**Assignment**.
Take every line from the material that has the word "owner" in it.

================

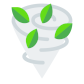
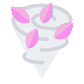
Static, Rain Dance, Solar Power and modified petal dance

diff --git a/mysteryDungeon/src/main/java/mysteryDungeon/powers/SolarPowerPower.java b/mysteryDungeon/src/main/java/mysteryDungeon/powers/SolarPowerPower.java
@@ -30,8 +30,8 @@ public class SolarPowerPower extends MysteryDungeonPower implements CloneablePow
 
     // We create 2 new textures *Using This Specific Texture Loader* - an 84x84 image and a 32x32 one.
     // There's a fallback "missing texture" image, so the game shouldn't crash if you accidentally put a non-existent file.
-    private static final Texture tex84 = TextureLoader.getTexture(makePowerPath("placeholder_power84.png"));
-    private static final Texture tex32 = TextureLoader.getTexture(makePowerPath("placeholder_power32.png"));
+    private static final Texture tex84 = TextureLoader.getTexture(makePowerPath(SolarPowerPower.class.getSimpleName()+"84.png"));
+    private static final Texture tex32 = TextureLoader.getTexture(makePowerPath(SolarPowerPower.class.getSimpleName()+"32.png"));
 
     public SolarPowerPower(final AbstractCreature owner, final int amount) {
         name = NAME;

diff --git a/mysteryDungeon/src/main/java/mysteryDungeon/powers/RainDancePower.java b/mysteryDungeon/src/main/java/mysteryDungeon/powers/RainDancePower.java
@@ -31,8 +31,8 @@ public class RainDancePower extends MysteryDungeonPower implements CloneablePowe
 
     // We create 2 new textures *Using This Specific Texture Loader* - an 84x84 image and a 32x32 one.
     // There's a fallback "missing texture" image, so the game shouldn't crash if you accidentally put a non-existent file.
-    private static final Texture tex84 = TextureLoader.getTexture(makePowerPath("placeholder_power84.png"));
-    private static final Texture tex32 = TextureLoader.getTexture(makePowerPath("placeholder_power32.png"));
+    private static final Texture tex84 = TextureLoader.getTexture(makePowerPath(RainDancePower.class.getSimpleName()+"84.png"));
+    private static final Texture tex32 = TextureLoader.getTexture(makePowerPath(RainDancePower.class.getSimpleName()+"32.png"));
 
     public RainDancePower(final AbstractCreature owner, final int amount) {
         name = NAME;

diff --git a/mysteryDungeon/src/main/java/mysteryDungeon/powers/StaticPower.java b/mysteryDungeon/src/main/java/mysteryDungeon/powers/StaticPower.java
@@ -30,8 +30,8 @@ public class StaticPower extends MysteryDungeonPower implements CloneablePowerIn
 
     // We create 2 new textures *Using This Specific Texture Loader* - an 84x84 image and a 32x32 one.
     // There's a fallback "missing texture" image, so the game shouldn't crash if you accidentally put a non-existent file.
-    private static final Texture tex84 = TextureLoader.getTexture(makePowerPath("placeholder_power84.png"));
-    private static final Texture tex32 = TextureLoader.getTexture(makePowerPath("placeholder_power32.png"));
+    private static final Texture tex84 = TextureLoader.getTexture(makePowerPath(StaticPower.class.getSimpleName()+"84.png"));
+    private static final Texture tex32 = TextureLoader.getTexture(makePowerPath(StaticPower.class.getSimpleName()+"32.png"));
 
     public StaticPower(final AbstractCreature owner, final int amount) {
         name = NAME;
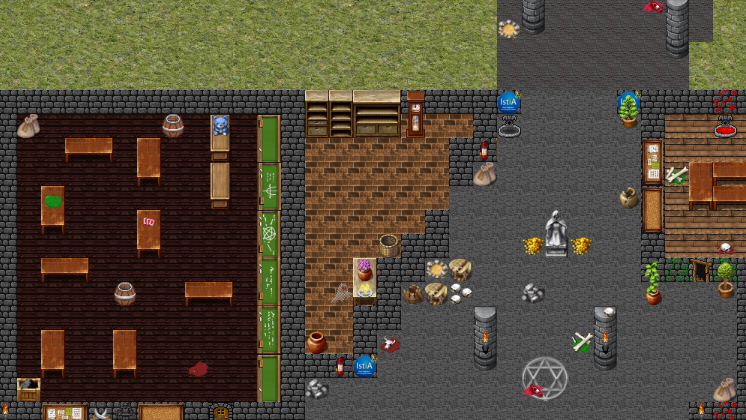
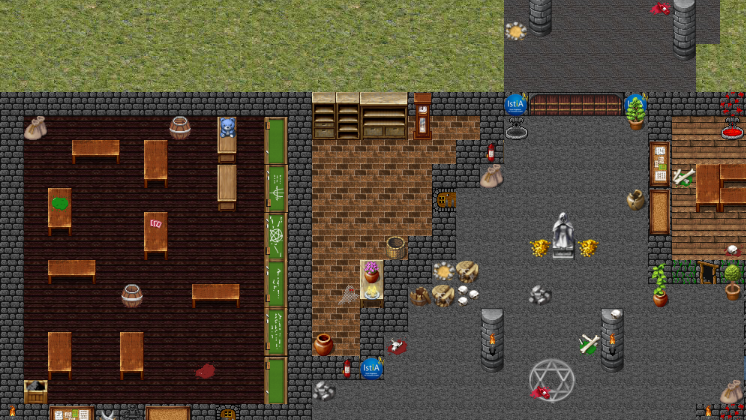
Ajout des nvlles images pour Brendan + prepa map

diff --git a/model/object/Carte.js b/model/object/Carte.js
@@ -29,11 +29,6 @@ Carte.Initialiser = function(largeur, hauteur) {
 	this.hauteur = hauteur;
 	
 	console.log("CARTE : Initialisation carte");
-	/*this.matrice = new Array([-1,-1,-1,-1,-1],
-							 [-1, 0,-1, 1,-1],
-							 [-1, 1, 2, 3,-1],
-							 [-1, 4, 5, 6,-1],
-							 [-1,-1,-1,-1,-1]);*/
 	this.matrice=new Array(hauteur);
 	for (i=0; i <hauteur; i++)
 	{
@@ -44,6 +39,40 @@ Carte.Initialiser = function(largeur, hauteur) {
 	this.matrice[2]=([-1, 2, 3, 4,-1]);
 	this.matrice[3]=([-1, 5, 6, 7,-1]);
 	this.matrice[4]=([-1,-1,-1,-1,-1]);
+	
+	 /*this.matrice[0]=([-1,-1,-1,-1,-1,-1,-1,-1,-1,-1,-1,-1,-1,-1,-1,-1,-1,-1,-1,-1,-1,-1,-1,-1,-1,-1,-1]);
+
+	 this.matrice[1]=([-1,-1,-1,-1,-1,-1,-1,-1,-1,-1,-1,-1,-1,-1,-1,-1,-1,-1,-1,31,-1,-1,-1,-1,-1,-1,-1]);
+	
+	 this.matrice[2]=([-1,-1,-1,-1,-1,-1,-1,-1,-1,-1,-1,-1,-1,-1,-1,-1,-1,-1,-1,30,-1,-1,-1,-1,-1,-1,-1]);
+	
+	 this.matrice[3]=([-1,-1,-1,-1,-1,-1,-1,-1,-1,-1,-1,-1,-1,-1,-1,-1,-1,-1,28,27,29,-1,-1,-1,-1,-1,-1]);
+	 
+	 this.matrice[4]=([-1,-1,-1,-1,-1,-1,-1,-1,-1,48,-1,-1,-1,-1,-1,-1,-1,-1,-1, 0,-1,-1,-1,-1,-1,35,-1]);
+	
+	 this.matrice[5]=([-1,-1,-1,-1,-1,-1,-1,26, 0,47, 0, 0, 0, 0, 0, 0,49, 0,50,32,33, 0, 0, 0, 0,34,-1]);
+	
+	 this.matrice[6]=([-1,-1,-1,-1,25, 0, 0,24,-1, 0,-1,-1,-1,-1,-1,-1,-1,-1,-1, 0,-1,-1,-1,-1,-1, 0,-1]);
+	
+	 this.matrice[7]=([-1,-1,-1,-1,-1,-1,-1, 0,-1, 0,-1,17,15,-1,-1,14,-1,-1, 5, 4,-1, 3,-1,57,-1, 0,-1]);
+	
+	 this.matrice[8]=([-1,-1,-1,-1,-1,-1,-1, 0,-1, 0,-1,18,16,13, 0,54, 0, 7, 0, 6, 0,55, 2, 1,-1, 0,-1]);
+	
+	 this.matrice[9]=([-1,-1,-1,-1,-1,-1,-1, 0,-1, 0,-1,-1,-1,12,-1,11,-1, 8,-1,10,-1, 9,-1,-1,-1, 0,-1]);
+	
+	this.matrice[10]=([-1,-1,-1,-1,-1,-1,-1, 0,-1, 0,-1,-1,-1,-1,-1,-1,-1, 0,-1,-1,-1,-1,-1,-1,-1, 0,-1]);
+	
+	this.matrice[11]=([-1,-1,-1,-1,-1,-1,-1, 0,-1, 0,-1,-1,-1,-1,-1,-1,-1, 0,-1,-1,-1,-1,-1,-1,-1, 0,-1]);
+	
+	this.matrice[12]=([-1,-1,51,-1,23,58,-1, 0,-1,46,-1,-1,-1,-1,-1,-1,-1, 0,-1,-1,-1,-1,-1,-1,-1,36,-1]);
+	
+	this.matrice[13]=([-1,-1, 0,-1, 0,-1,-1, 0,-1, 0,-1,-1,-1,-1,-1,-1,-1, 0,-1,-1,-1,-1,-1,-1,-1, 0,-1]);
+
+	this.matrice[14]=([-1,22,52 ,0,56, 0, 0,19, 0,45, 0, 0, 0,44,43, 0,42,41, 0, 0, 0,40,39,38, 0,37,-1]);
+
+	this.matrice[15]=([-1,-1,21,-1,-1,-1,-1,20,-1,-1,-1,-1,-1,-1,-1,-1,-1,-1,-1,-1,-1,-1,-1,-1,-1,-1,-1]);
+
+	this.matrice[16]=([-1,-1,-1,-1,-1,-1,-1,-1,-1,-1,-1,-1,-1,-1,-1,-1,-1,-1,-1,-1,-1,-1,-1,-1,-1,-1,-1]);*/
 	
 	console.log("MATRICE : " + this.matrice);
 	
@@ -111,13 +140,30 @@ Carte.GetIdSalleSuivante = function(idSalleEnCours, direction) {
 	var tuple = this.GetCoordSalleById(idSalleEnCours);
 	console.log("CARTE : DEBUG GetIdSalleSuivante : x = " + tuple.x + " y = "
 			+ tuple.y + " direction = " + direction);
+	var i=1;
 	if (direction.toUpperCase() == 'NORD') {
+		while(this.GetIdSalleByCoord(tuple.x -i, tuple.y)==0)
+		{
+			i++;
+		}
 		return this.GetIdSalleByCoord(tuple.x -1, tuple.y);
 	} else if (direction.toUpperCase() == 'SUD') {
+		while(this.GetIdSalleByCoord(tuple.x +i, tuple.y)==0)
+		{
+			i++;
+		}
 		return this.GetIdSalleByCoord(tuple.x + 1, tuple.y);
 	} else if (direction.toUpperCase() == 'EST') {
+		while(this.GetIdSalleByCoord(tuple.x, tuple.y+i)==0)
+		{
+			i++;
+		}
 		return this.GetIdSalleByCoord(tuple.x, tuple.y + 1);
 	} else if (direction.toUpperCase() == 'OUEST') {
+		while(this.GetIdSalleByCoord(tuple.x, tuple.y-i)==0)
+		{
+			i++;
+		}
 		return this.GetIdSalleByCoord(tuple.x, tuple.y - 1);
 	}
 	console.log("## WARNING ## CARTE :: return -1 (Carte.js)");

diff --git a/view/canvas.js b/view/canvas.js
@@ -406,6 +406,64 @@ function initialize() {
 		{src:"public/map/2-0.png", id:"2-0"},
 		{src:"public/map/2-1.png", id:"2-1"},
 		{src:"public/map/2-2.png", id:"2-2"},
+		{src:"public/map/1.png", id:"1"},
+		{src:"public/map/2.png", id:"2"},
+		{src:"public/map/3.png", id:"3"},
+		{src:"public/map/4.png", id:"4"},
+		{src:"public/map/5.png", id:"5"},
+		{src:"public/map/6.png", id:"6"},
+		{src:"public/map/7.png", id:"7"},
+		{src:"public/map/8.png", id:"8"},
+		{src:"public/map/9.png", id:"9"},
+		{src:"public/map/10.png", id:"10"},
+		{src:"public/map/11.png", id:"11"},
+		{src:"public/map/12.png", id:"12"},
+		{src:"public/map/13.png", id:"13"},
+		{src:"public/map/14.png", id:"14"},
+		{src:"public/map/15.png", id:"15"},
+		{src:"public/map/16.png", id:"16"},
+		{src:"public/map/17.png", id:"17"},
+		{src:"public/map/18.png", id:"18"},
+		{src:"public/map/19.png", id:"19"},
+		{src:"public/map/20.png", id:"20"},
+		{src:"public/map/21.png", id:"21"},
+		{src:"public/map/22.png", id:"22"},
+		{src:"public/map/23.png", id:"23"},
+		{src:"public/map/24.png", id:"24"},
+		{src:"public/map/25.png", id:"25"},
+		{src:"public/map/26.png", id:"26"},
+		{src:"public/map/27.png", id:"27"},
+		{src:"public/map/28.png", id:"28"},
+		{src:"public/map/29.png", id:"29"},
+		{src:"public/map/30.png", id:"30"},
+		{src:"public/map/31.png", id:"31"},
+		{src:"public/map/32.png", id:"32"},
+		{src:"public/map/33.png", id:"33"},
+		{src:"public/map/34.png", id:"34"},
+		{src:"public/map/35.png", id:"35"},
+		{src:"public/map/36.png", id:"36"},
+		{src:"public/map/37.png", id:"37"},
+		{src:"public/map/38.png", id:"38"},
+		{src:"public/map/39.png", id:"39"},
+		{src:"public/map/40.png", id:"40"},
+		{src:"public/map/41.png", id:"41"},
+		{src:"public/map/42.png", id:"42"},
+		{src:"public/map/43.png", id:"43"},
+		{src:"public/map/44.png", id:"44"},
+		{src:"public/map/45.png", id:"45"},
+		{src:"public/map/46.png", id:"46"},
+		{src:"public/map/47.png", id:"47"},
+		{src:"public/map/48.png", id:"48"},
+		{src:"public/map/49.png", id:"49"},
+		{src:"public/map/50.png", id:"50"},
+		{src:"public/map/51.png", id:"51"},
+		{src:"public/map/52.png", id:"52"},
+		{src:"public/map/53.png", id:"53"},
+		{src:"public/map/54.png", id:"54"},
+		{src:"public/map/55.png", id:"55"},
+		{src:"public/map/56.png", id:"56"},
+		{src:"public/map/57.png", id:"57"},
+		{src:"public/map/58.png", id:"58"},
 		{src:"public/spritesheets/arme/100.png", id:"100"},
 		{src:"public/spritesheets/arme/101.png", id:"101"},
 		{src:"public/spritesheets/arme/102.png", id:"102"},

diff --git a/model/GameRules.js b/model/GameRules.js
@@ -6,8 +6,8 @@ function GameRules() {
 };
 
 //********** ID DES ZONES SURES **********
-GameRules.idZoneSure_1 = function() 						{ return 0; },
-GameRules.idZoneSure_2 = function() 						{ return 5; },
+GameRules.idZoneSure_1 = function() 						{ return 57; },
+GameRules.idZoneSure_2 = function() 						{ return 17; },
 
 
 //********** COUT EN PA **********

================

**Answer to this task**.
     public SolarPowerPower(final AbstractCreature owner, final int amount) {
     public RainDancePower(final AbstractCreature owner, final int amount) {
     public StaticPower(final AbstractCreature owner, final int amount) {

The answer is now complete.